Edit difference data:

======

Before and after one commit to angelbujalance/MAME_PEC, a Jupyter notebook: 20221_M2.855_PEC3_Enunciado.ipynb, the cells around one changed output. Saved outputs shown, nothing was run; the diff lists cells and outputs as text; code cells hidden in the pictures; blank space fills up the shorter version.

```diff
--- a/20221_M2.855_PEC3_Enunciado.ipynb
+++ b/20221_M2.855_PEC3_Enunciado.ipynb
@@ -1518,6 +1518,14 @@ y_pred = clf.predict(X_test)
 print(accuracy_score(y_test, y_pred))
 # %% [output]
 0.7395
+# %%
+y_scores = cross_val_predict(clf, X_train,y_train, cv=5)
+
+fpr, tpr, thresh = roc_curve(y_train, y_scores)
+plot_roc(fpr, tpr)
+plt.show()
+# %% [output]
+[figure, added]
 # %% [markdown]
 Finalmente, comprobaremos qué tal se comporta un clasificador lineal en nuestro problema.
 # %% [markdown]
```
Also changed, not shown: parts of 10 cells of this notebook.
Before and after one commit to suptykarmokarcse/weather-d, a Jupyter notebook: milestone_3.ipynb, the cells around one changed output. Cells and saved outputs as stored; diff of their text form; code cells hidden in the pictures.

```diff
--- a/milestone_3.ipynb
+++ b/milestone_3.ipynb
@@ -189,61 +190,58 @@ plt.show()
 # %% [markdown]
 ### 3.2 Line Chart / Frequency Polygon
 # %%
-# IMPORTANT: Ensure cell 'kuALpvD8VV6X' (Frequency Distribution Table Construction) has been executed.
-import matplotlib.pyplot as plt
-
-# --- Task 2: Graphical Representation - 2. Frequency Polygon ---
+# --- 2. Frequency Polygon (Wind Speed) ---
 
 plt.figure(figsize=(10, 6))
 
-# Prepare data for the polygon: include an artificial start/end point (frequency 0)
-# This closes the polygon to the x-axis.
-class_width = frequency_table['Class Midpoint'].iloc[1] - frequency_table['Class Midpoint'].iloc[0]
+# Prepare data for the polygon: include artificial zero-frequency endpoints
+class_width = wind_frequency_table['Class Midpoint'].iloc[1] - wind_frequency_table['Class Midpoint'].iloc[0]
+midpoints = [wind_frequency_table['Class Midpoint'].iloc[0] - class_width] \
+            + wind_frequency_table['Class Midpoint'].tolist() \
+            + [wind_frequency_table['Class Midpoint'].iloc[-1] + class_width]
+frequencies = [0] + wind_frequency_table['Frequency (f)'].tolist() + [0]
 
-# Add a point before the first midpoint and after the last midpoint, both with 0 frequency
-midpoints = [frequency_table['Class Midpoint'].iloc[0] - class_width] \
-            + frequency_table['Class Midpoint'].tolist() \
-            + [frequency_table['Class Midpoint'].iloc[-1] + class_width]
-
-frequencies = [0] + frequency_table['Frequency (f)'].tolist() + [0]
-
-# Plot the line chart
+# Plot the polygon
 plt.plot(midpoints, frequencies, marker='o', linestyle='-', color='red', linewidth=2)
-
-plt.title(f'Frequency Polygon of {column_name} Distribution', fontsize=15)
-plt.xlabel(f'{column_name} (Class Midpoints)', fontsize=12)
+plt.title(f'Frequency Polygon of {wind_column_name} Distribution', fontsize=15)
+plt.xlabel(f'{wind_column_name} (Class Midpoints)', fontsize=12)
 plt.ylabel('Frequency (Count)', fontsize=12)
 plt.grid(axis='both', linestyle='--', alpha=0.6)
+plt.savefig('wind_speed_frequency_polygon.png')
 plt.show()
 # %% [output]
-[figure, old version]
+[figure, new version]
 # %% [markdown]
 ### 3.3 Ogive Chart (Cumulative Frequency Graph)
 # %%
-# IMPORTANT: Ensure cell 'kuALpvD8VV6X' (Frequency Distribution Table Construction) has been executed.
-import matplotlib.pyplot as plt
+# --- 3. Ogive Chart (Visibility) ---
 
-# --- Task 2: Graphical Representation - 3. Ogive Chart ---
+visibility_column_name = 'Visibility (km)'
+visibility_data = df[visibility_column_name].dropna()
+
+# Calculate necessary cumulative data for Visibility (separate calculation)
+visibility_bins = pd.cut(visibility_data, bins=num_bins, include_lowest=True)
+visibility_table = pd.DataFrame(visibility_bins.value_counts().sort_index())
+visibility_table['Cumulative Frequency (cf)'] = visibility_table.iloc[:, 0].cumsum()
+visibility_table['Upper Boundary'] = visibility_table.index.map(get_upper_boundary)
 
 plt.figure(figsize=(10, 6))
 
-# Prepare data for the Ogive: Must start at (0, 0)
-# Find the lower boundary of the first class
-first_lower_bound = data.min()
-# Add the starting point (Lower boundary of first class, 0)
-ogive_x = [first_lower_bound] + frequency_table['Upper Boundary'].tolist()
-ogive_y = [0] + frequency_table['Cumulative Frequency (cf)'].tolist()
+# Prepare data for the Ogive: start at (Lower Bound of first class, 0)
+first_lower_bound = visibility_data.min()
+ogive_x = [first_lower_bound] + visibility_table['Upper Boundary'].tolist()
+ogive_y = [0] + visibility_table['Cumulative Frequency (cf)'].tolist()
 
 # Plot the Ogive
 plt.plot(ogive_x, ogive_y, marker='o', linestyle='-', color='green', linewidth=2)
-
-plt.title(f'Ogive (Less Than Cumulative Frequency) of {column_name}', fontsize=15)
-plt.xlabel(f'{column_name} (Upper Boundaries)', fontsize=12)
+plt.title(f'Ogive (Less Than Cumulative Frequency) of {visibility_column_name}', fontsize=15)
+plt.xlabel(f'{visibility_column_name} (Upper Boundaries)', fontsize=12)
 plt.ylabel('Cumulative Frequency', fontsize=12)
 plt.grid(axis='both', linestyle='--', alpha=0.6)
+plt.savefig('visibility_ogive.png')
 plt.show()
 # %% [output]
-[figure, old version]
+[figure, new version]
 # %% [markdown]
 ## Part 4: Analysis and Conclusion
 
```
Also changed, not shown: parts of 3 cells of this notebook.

======

Your goal
Please find the lines in the data that contain the word "marker" and copy them.

Answer
 plt.plot(midpoints, frequencies, marker='o', linestyle='-', color='red', linewidth=2)
 plt.plot(ogive_x, ogive_y, marker='o', linestyle='-', color='green', linewidth=2)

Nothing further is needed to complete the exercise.